Problem statement
Extract all lines in the data that contain the word "Parse".

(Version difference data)
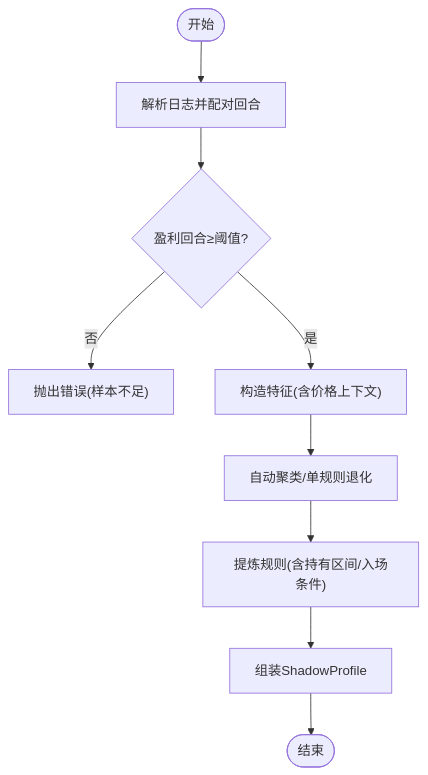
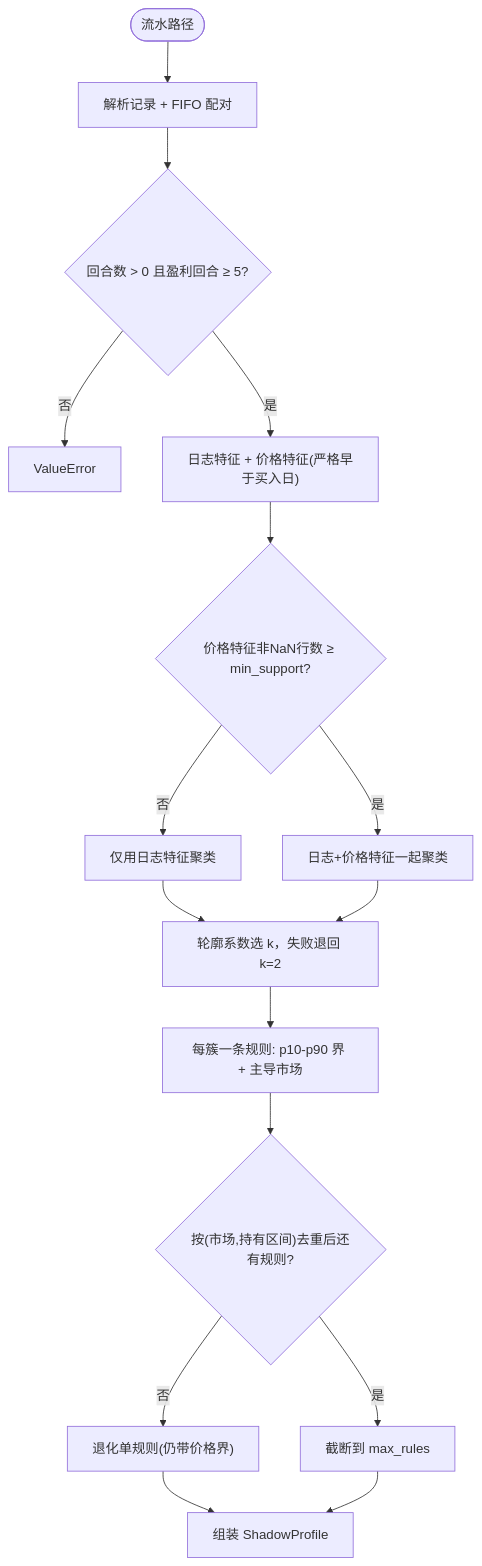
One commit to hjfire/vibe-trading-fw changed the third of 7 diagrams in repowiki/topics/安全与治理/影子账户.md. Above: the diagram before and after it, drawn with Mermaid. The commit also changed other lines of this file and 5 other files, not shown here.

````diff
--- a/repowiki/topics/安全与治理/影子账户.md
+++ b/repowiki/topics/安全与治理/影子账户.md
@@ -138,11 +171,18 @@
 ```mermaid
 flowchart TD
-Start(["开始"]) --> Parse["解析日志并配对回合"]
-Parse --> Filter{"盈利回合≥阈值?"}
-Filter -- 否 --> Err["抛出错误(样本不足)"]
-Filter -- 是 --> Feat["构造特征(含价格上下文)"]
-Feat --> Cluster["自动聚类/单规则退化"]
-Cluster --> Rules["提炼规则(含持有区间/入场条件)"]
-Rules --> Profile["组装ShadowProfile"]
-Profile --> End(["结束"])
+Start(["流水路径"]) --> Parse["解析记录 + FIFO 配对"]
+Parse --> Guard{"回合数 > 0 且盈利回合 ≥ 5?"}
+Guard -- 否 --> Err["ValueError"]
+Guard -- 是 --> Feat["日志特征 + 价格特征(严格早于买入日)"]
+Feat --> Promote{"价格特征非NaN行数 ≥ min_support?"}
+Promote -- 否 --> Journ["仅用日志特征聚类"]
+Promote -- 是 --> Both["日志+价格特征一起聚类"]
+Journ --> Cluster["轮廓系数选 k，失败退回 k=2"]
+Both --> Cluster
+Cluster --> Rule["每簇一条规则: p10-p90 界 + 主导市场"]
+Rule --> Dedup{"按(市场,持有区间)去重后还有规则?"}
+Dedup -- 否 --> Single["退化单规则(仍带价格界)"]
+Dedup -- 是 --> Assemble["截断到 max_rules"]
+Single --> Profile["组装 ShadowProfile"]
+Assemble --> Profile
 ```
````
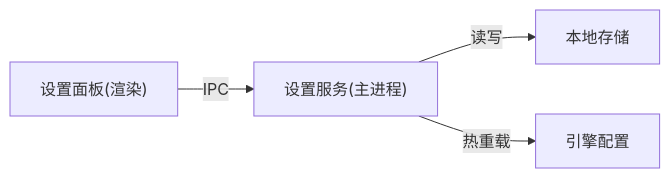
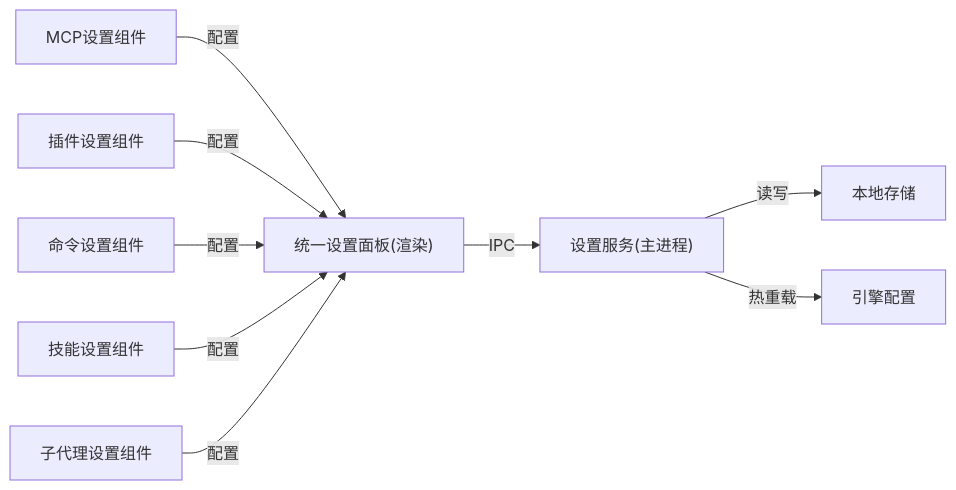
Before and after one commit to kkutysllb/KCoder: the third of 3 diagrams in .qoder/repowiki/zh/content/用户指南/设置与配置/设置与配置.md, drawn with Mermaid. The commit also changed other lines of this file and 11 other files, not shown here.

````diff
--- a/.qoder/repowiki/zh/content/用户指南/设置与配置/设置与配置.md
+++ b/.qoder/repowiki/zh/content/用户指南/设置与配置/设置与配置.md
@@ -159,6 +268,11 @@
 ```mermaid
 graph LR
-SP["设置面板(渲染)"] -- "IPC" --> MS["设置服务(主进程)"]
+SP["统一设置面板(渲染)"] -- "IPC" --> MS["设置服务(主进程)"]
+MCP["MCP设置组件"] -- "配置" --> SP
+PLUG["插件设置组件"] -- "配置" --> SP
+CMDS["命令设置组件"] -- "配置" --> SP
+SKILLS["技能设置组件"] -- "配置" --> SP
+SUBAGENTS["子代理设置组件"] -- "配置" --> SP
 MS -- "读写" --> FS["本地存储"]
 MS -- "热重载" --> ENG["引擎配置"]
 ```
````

Task result
-Start(["开始"]) --> Parse["解析日志并配对回合"]
-Parse --> Filter{"盈利回合≥阈值?"}
+Start(["流水路径"]) --> Parse["解析记录 + FIFO 配对"]
+Parse --> Guard{"回合数 > 0 且盈利回合 ≥ 5?"}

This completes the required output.